[Start of section]
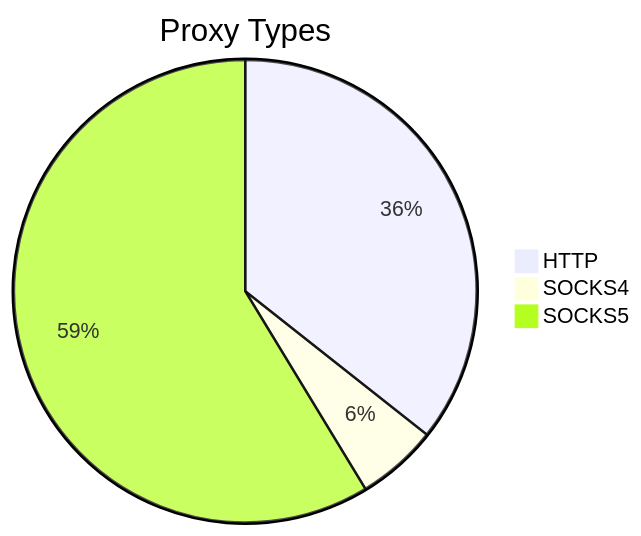
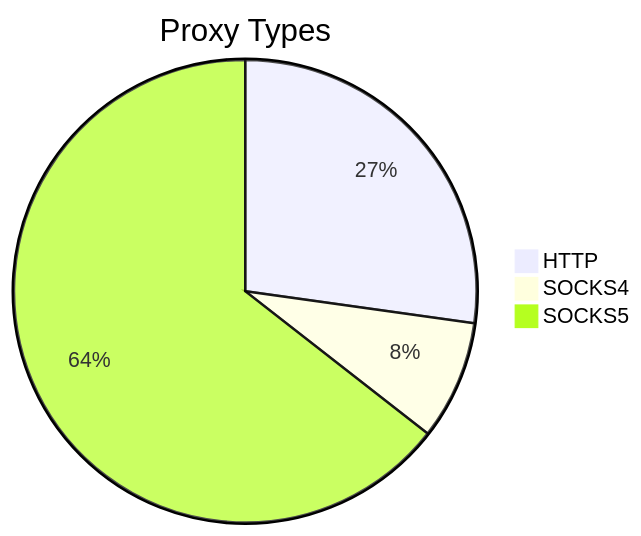
Before and after one commit to stormsia/proxy-list: the first of 2 diagrams in README.md, drawn with Mermaid. The commit also changed other lines of this file, not shown here.

````diff
--- a/README.md
+++ b/README.md
@@ -21,6 +21,6 @@
 ```mermaid
 pie title Proxy Types
-    "HTTP" : 906
-    "SOCKS4" : 144
-    "SOCKS5" : 1492
+    "HTTP" : 353
+    "SOCKS4" : 108
+    "SOCKS5" : 836
 ```
````
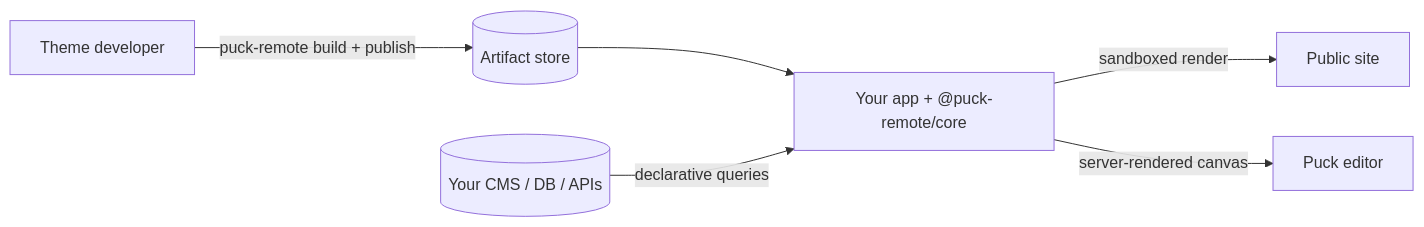
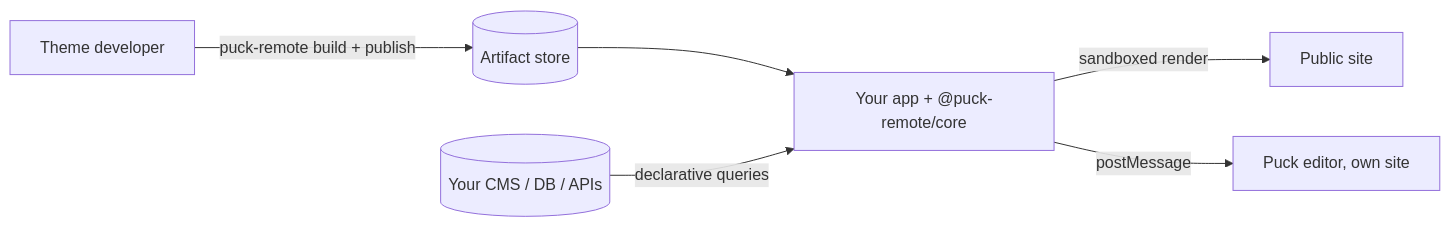
One commit to 0ctanium/puckremote changed the diagram in apps/docs/content/docs/(framework)/index.mdx. Above: the diagram before and after it, drawn with Mermaid. The commit also changed other lines of this file and 184 other files, not shown here.

````diff
--- a/apps/docs/content/docs/(framework)/index.mdx
+++ b/apps/docs/content/docs/(framework)/index.mdx
@@ -12,8 +12,8 @@
 ```mermaid
 graph LR
   Dev[Theme developer] -->|puck-remote build + publish| Store[(Artifact store)]
   Store --> Host[Your app + @puck-remote/core]
   Host -->|sandboxed render| Site[Public site]
-  Host -->|server-rendered canvas| Editor[Puck editor]
+  Host -->|postMessage| Editor[Puck editor, own site]
   Data[(Your CMS / DB / APIs)] -->|declarative queries| Host
 ```
````
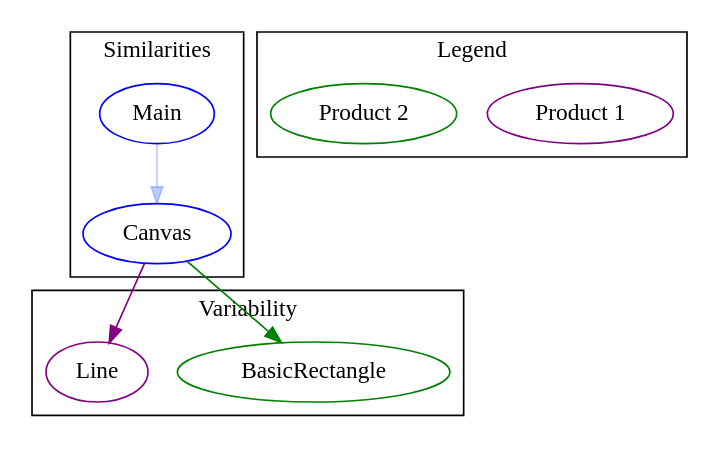
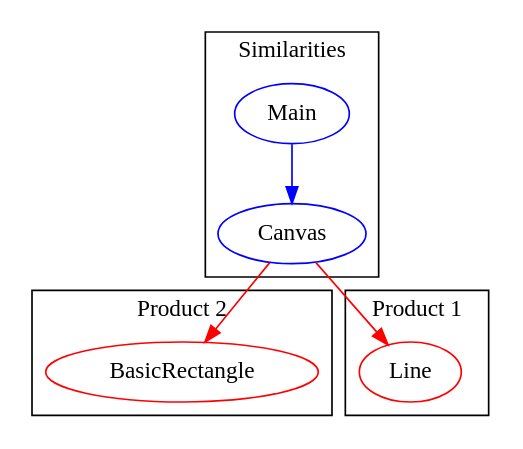
One commit to MPassos/PLAR-Tool changed the diagram in mergedproduct.dot. Above: the diagram before and after it, drawn with Graphviz. The commit also changed 12 other files, not shown here.

Commit message:
Minor fixes on interactive graph generation

```diff
--- a/mergedproduct.dot
+++ b/mergedproduct.dot
@@ -1,26 +1,24 @@
 digraph G {
 size= "6,6";
 rotate = 180;
-"BasicRectangle"[label="BasicRectangle",shape=ellipse,color=green,fontcolor=black,style=""];
+"BasicRectangle"[label="BasicRectangle",shape=ellipse,color=red,fontcolor=black];
 "Canvas"[label="Canvas",shape=ellipse,color=blue,fontcolor=black,style=""];
-"Line"[label="Line",shape=ellipse,color=purple,fontcolor=black,style=""];
+"Line"[label="Line",shape=ellipse,color=red,fontcolor=black];
 "Main"[label="Main",shape=ellipse,color=blue,fontcolor=black,style=""];
-"Canvas" -> "BasicRectangle" [color=green,font=6];
-"Canvas" -> "Line" [color=purple,font=6];
-"Main" -> "Canvas" [color="#3366FF55",font=6];
+"Canvas" -> "BasicRectangle" [color=red, font=6];
+"Canvas" -> "Line" [color=red,font=6];
+"Main" -> "Canvas" [color=blue,font=6];
 subgraph cluster_0{
-label = "Variability";
-"BasicRectangle";
+label = "Product 1";
 "Line";
 }
 subgraph cluster_1{
+label = "Product 2";
+"BasicRectangle";
+}
+subgraph cluster_2{
 label = "Similarities" ;
 "Canvas";
 "Main";
 }
-subgraph cluster_2{
-label = "Legend" ;
-"Product 1"[color=purple];
- "Product 2"[color=green];
- }
 }
```
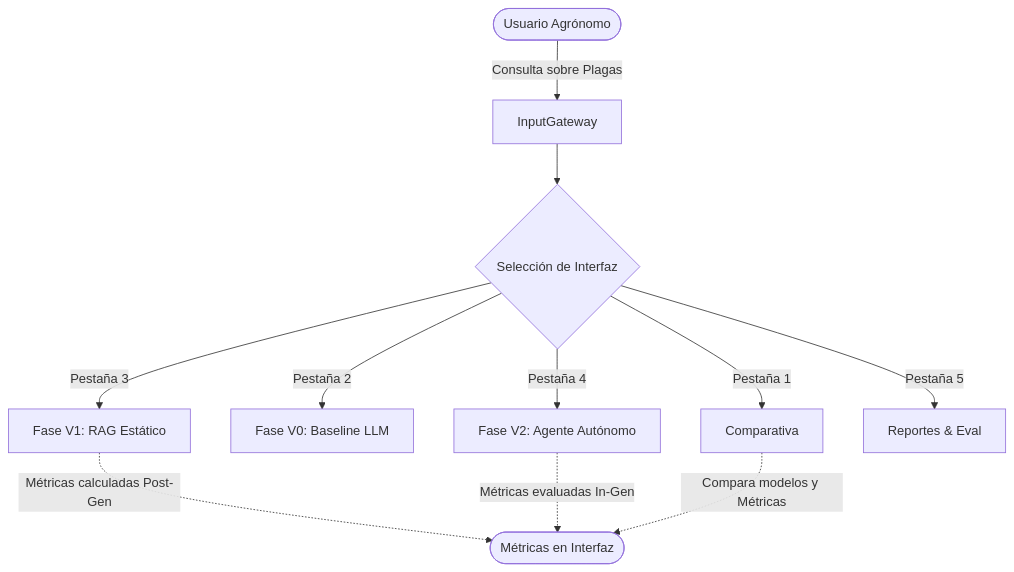
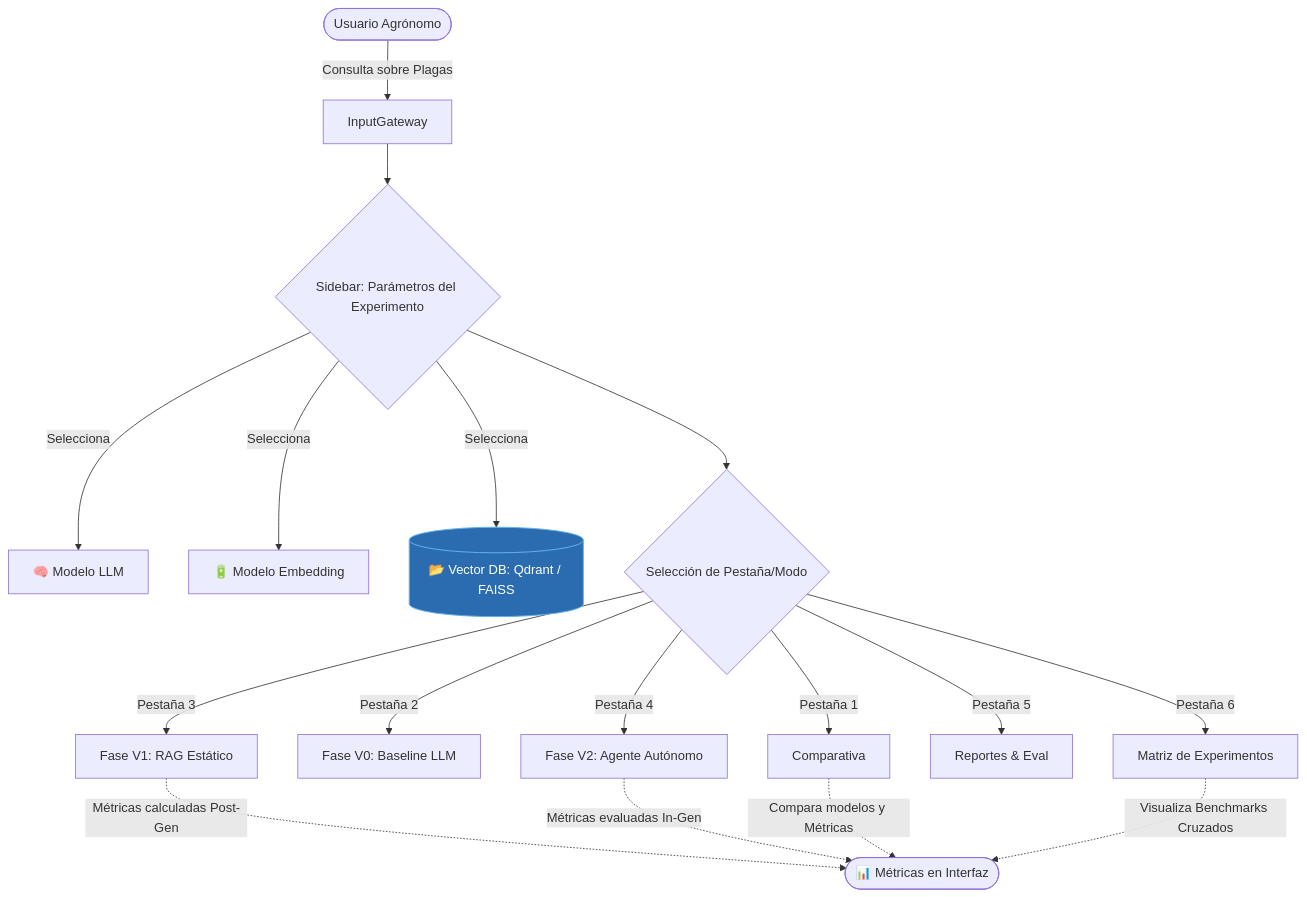
The second of 6 diagrams in docs/Documentation.md (AlexPrietoRomani/TFM-allucination), drawn with Mermaid before and after one commit. The commit also changed other lines of this file, not shown here.

Commit message:
docs: actualiza diagramas de enrutamiento y matriz de experimentos

````diff
--- a/docs/Documentation.md
+++ b/docs/Documentation.md
@@ -72,16 +91,26 @@
 ```mermaid
 graph TD
     User([Usuario Agrónomo]) -->|Consulta sobre Plagas| InputGateway
-    InputGateway --> Router{Selección de Interfaz}
+    InputGateway --> Sidebar{Sidebar: Parámetros del Experimento}
+    
+    Sidebar -->|Selecciona| LLM[🧠 Modelo LLM]
+    Sidebar -->|Selecciona| Embedding[🔋 Modelo Embedding]
+    Sidebar -->|Selecciona| DB[(📂 Vector DB: Qdrant / FAISS)]:::db
+
+    Sidebar --> Router{Selección de Pestaña/Modo}
 
     Router -->|Pestaña 1| FlowComp[Comparativa]
     Router -->|Pestaña 2| FlowV0[Fase V0: Baseline LLM]
     Router -->|Pestaña 3| FlowV1[Fase V1: RAG Estático]
     Router -->|Pestaña 4| FlowV2[Fase V2: Agente Autónomo]
     Router -->|Pestaña 5| FlowRep[Reportes & Eval]
+    Router -->|Pestaña 6| FlowMatrix[Matriz de Experimentos]
     
     %% Indicación global de Métricas
-    FlowV1 -.-> |Métricas calculadas Post-Gen| MetricsUI([Métricas en Interfaz])
+    FlowV1 -.-> |Métricas calculadas Post-Gen| MetricsUI([📊 Métricas en Interfaz])
     FlowV2 -.-> |Métricas evaluadas In-Gen| MetricsUI
     FlowComp -.-> |Compara modelos y Métricas| MetricsUI
+    FlowMatrix -.-> |Visualiza Benchmarks Cruzados| MetricsUI
+
+    classDef db fill:#2b6cb0,stroke:#63b3ed,stroke-width:1.2px,color:#fff;
 ```
````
[End of section]
TASK DESCRIPTION - Every line above needs to be written out again as it stands. Pictures do not belong in the copy.

RESPONSE BOX -
Before and after one commit to stormsia/proxy-list: the first of 2 diagrams in README.md, drawn with Mermaid. The commit also changed other lines of this file, not shown here.

````diff
--- a/README.md
+++ b/README.md
@@ -21,6 +21,6 @@
 ```mermaid
 pie title Proxy Types
-    "HTTP" : 906
-    "SOCKS4" : 144
-    "SOCKS5" : 1492
+    "HTTP" : 353
+    "SOCKS4" : 108
+    "SOCKS5" : 836
 ```
````
One commit to 0ctanium/puckremote changed the diagram in apps/docs/content/docs/(framework)/index.mdx. Above: the diagram before and after it, drawn with Mermaid. The commit also changed other lines of this file and 184 other files, not shown here.

````diff
--- a/apps/docs/content/docs/(framework)/index.mdx
+++ b/apps/docs/content/docs/(framework)/index.mdx
@@ -12,8 +12,8 @@
 ```mermaid
 graph LR
   Dev[Theme developer] -->|puck-remote build + publish| Store[(Artifact store)]
   Store --> Host[Your app + @puck-remote/core]
   Host -->|sandboxed render| Site[Public site]
-  Host -->|server-rendered canvas| Editor[Puck editor]
+  Host -->|postMessage| Editor[Puck editor, own site]
   Data[(Your CMS / DB / APIs)] -->|declarative queries| Host
 ```
````
One commit to MPassos/PLAR-Tool changed the diagram in mergedproduct.dot. Above: the diagram before and after it, drawn with Graphviz. The commit also changed 12 other files, not shown here.

Commit message:
Minor fixes on interactive graph generation

```diff
--- a/mergedproduct.dot
+++ b/mergedproduct.dot
@@ -1,26 +1,24 @@
 digraph G {
 size= "6,6";
 rotate = 180;
-"BasicRectangle"[label="BasicRectangle",shape=ellipse,color=green,fontcolor=black,style=""];
+"BasicRectangle"[label="BasicRectangle",shape=ellipse,color=red,fontcolor=black];
 "Canvas"[label="Canvas",shape=ellipse,color=blue,fontcolor=black,style=""];
-"Line"[label="Line",shape=ellipse,color=purple,fontcolor=black,style=""];
+"Line"[label="Line",shape=ellipse,color=red,fontcolor=black];
 "Main"[label="Main",shape=ellipse,color=blue,fontcolor=black,style=""];
-"Canvas" -> "BasicRectangle" [color=green,font=6];
-"Canvas" -> "Line" [color=purple,font=6];
-"Main" -> "Canvas" [color="#3366FF55",font=6];
+"Canvas" -> "BasicRectangle" [color=red, font=6];
+"Canvas" -> "Line" [color=red,font=6];
+"Main" -> "Canvas" [color=blue,font=6];
 subgraph cluster_0{
-label = "Variability";
-"BasicRectangle";
+label = "Product 1";
 "Line";
 }
 subgraph cluster_1{
+label = "Product 2";
+"BasicRectangle";
+}
+subgraph cluster_2{
 label = "Similarities" ;
 "Canvas";
 "Main";
 }
-subgraph cluster_2{
-label = "Legend" ;
-"Product 1"[color=purple];
- "Product 2"[color=green];
- }
 }
```
The second of 6 diagrams in docs/Documentation.md (AlexPrietoRomani/TFM-allucination), drawn with Mermaid before and after one commit. The commit also changed other lines of this file, not shown here.

Commit message:
docs: actualiza diagramas de enrutamiento y matriz de experimentos

````diff
--- a/docs/Documentation.md
+++ b/docs/Documentation.md
@@ -72,16 +91,26 @@
 ```mermaid
 graph TD
     User([Usuario Agrónomo]) -->|Consulta sobre Plagas| InputGateway
-    InputGateway --> Router{Selección de Interfaz}
+    InputGateway --> Sidebar{Sidebar: Parámetros del Experimento}
+    
+    Sidebar -->|Selecciona| LLM[🧠 Modelo LLM]
+    Sidebar -->|Selecciona| Embedding[🔋 Modelo Embedding]
+    Sidebar -->|Selecciona| DB[(📂 Vector DB: Qdrant / FAISS)]:::db
+
+    Sidebar --> Router{Selección de Pestaña/Modo}
 
     Router -->|Pestaña 1| FlowComp[Comparativa]
     Router -->|Pestaña 2| FlowV0[Fase V0: Baseline LLM]
     Router -->|Pestaña 3| FlowV1[Fase V1: RAG Estático]
     Router -->|Pestaña 4| FlowV2[Fase V2: Agente Autónomo]
     Router -->|Pestaña 5| FlowRep[Reportes & Eval]
+    Router -->|Pestaña 6| FlowMatrix[Matriz de Experimentos]
     
     %% Indicación global de Métricas
-    FlowV1 -.-> |Métricas calculadas Post-Gen| MetricsUI([Métricas en Interfaz])
+    FlowV1 -.-> |Métricas calculadas Post-Gen| MetricsUI([📊 Métricas en Interfaz])
     FlowV2 -.-> |Métricas evaluadas In-Gen| MetricsUI
     FlowComp -.-> |Compara modelos y Métricas| MetricsUI
+    FlowMatrix -.-> |Visualiza Benchmarks Cruzados| MetricsUI
+
+    classDef db fill:#2b6cb0,stroke:#63b3ed,stroke-width:1.2px,color:#fff;
 ```
````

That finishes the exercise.